Question: Acharya Ji, conceptually I agree with everything you say. But my situation is that I have left a lot of my material stuff behind, and I seek that life that you speak about, but every step that I take I am always thinking about the next step.

I am here in India, I practice yoga and meditation, and I enjoy the beauty of the mountains, and I am trying to live this awesome spiritual life, without the material things. But now that I am here, I am also constantly thinking about what is next, what I am going to do when I return from India. It seems like a never ending cycle.

How can I stop thinking about the future?

Acharya Prashant: Davin (the questioner) , a man felt burdened with Kilograms and grams. The kilos were a few, the grams were numerous. To make it more concrete – the kilos were four, and grams were forty. The fellow dropped forty of them, forty grams, but he missed out dropping the four, the four Kilograms. And now he says, “I have dropped so much, and I still feel heavy.”

Why does he feel heavy when he has dropped so many of them? Because he dropped the ones that were easy to drop; the real weight he didn’t quite drop. You dropped this and that, but have you dropped your belief that you know what is good for you? That is the one central belief that does not allow man to live freely and fully – “I will be my own master.
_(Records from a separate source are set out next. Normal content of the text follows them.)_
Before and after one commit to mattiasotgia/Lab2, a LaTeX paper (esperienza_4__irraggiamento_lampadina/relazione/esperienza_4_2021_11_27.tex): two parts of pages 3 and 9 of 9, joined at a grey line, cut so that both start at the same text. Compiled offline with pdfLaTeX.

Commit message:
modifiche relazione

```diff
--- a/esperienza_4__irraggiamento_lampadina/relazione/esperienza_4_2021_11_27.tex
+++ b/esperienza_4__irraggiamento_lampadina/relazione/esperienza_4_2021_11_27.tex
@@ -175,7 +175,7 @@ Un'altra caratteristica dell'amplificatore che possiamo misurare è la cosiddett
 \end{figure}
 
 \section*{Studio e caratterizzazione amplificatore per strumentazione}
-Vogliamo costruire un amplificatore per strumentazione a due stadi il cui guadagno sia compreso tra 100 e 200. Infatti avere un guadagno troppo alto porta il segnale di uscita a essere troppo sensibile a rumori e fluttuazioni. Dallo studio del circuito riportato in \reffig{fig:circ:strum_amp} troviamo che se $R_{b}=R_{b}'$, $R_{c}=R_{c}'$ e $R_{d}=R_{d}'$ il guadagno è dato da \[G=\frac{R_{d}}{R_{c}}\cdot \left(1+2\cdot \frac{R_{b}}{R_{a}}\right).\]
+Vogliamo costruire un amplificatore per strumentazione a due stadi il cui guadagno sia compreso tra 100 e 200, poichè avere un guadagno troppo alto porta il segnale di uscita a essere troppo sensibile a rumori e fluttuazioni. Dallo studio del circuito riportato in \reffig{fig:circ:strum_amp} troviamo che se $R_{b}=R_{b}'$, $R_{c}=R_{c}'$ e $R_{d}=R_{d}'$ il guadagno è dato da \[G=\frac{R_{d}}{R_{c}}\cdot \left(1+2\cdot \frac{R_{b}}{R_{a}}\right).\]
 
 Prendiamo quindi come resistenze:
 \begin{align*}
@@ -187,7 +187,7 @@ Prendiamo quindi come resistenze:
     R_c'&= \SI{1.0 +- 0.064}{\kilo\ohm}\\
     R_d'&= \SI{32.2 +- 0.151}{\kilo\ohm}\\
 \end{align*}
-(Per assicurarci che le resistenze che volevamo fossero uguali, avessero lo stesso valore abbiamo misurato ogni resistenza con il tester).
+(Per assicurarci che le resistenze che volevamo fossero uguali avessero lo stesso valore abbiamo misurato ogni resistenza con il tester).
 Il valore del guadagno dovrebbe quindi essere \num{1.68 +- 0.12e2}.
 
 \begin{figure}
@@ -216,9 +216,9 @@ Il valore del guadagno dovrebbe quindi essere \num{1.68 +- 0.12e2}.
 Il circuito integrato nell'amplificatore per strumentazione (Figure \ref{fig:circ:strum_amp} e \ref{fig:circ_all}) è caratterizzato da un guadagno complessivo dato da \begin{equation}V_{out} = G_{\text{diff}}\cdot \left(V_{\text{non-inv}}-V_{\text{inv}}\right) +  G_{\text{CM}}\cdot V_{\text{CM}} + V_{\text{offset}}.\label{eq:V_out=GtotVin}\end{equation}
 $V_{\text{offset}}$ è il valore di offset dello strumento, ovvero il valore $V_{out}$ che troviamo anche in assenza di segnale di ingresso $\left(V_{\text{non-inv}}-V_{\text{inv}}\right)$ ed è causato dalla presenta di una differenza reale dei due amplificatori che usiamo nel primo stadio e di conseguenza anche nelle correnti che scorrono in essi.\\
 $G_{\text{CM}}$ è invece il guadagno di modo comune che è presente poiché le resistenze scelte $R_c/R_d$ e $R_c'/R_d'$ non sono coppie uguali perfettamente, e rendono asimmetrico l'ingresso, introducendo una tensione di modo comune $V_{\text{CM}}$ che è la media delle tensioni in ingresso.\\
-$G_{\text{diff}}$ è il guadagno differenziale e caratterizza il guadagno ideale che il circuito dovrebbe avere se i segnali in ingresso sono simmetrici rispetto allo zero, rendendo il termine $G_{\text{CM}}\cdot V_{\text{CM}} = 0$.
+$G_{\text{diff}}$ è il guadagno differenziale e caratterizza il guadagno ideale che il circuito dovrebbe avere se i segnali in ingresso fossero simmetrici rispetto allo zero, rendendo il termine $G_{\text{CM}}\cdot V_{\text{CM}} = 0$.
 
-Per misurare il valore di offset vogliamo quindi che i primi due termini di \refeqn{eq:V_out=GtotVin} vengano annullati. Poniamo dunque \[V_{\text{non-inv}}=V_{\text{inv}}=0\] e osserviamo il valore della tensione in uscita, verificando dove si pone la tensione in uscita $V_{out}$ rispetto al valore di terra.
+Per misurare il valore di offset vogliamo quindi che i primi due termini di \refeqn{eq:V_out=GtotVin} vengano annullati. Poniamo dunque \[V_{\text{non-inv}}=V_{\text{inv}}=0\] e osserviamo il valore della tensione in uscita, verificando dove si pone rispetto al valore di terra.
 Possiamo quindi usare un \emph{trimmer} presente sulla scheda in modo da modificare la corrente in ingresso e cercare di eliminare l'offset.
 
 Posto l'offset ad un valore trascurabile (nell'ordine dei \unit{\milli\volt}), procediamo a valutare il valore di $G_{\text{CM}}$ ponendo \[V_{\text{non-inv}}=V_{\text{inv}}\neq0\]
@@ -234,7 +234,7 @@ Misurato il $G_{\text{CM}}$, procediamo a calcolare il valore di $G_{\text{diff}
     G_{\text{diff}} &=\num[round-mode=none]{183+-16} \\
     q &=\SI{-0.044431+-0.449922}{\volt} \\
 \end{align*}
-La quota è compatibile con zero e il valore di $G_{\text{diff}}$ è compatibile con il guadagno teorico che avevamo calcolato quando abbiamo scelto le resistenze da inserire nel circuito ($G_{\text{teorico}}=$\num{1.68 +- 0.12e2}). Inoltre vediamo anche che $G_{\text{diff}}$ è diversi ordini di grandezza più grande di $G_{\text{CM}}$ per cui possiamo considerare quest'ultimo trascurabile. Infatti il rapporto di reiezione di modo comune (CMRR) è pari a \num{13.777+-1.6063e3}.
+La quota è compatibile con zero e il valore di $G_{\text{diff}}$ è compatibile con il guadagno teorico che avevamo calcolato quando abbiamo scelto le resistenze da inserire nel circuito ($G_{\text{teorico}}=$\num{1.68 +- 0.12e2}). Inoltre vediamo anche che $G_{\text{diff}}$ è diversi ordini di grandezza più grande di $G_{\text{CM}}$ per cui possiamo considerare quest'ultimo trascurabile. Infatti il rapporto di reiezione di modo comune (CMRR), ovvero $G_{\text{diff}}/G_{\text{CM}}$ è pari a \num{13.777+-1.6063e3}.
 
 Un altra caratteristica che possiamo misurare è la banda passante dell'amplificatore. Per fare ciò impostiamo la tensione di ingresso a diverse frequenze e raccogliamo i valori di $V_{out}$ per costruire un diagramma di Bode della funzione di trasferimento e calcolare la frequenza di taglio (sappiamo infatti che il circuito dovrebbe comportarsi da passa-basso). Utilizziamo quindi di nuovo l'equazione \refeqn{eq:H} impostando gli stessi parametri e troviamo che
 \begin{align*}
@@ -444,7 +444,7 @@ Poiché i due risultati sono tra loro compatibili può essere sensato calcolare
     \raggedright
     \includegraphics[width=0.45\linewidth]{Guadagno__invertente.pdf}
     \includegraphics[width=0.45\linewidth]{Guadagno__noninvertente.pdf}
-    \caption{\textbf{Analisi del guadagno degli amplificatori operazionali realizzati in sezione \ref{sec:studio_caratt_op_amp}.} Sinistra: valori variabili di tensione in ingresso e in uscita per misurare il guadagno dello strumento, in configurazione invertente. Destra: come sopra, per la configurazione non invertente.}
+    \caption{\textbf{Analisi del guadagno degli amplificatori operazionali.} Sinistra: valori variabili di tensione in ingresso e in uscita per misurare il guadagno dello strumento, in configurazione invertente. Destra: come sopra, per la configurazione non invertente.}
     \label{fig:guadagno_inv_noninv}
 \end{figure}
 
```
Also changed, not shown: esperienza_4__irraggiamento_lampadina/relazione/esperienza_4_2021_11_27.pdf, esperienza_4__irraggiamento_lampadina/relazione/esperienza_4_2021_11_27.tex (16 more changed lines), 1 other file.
My intellect will decide the next step.”

If you keep thinking about what you need to do next, if coming to India or planning your sojourn through India, is all happening via the intellectual route, then what have you dropped? If you still haven’t dropped your misplaced belief, in your power to take care of yourself, then what have you dropped?

That’s what hurts man most – his notion that he knows best what will serve him. He lets his intellect be his master. Take an example. You will come to know what we value more, and what is it that we will be very reluctant to drop.

If I say, “You are poor,” and if I say, “You are a moron,” what would hurt you more? Please. If I say, “You are poor,” verus if I say, “You are moron,” what would hurt you more?

Questioner 1: Being called ‘a moron’.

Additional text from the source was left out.